Fr.: spectre continu
An electromagnetic spectrum in which emitted or absorbed radiation is present continuously over all wavelengths in a given range.
→ continuous; → spectrum.
Binâb, → spectrum; peyvasté→ continuous.
Fr.: spectre discret
A spectrum in which the component wavelengths (and wave numbers and frequencies) constitute a discrete sequence of values (finite or infinite in number) rather than a continuum of values.
Fr.: spectre électromagnétique
The range of frequencies over which electromagnetic waves are propagated. → electromagnetic radiation.
→ electromagnetic; → spectrum.
binâb-e gosili (#)
Fr.: spectre d'émission
A spectrum consisting of emission lines, produced when the light does not undergo absorption between the source and the spectrograph.
Fr.: spectre d'énergie
Of cosmic rays, the plot representing the number of particles as a function of their energy.
binâb-e râye-ye naxost
Fr.: spectre du premier ordre
An optical spectrum, produced by a diffraction grating, in which the difference in path length of light from adjacent slits is one wavelength.
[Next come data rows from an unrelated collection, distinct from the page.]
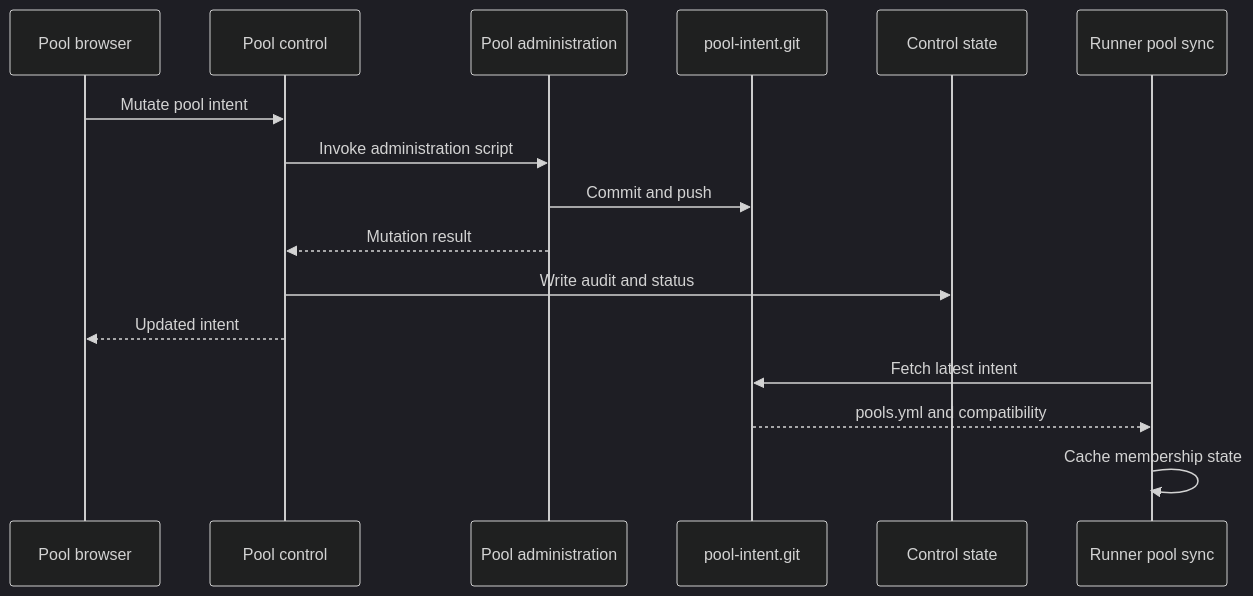
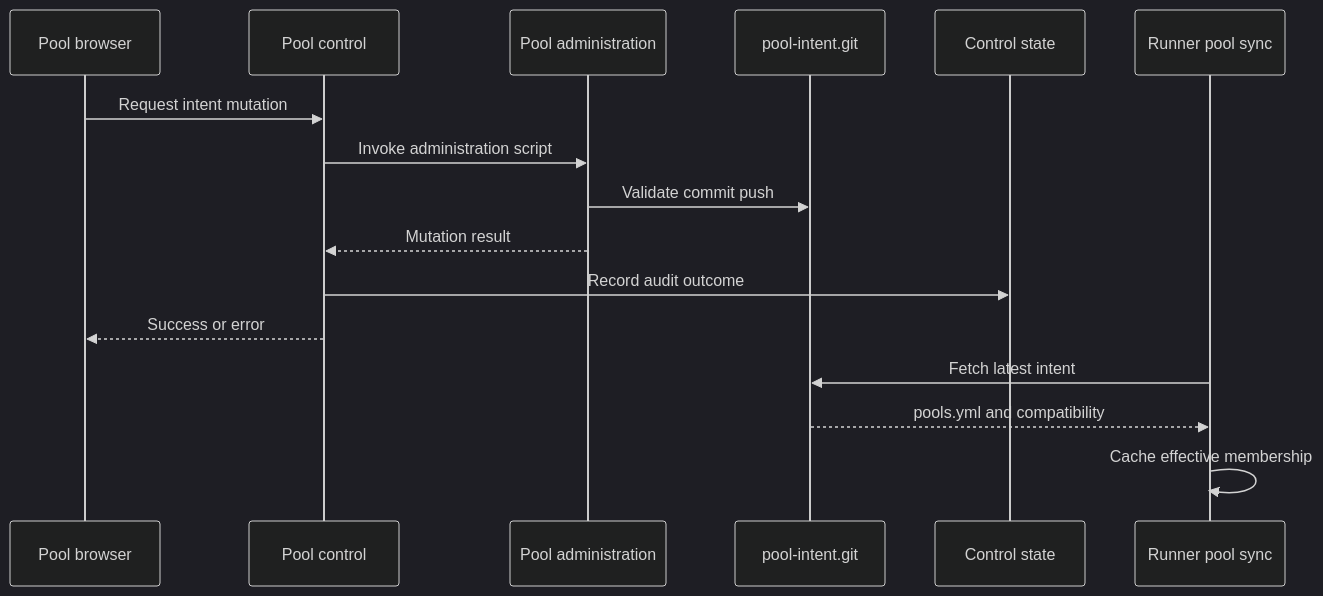
The eighth of 9 diagrams in docs/design/03-data-flows.md (alissonsol/yuruna), drawn with Mermaid (dark theme) before and after one commit. The commit also changed other lines of this file and 1371 other files, not shown here.

````diff
--- a/docs/design/03-data-flows.md
+++ b/docs/design/03-data-flows.md
@@ -248,18 +266,18 @@
 ```mermaid
 sequenceDiagram
     participant pools-js as Pool browser
     participant pool-control-service as Pool control
     participant test-pool as Pool administration
     participant pool-intent-git as pool-intent.git
-    participant pool-control-service-state as Control state
+    participant pool-control-service-state-go as Control state
     participant test-pool-sync-psm1 as Runner pool sync
-    pools-js->>pool-control-service: Mutate pool intent
+    pools-js->>pool-control-service: Request intent mutation
     pool-control-service->>test-pool: Invoke administration script
-    test-pool->>pool-intent-git: Commit and push
+    test-pool->>pool-intent-git: Validate commit push
     test-pool-->>pool-control-service: Mutation result
-    pool-control-service->>pool-control-service-state: Write audit and status
-    pool-control-service-->>pools-js: Updated intent
+    pool-control-service->>pool-control-service-state-go: Record audit outcome
+    pool-control-service-->>pools-js: Success or error
     test-pool-sync-psm1->>pool-intent-git: Fetch latest intent
     pool-intent-git-->>test-pool-sync-psm1: pools.yml and compatibility
-    test-pool-sync-psm1->>test-pool-sync-psm1: Cache membership state
+    test-pool-sync-psm1->>test-pool-sync-psm1: Cache effective membership
 ```
````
The spectrum of the solar → chromosphere obtained during a → solar eclipse in the instant before or after → totality. In the flash spectrum the usual solar → absorption lines are replaced with bright → emission lines. This is because in that very short interval only the → photosphere is eclipsed by the Moon, and not the chromosphere. The American astronomer Charles A. Young was the first to observe it during the the solar eclipse of 1870 (December 22) in Spain.
The flash designation comes from the fact that the change from dark-line to bright-line spectrum is very rapid; → flash; → spectrum.
Fr.: spectre de fréquence
A graphical display of the intensity of radiation or energy versus frequency.
Fr.: spectre de Kolmogorov
The distribution of energy over different scales in a → turbulent flow where → energy cascade occurs. Let E be the energy per unit → wave number (k) and ε the energy → dissipation parameter, E = E(k,ε). → Dimensional analysis yields: E = Cε2/3k-5/3, where C is the → Kolmogorov constant.
A. N. Kolmogorov, 1941, Local structure of turbulence in an incompressible fluid for very large Reynolds numbers, Doklady Acad Sci. USSR 31, 301; → spectrum.
binâb-e xatti (#)
Fr.: spectre de raies
Spectrum consisting of discrete lines (emission or absorption), each corresponding to a particular wavelength, as opposed to a continuous spectrum.
binâb-e jerm (#)
Fr.: spectre de masse
A spectrum of charged particles, arranged in order of mass or mass-to-charge ratios. → mass spectrometry.
Fr.: spectre moyen
A plot of the mass-to-charge ratio of elementary particles, sorted by their isotopic mass.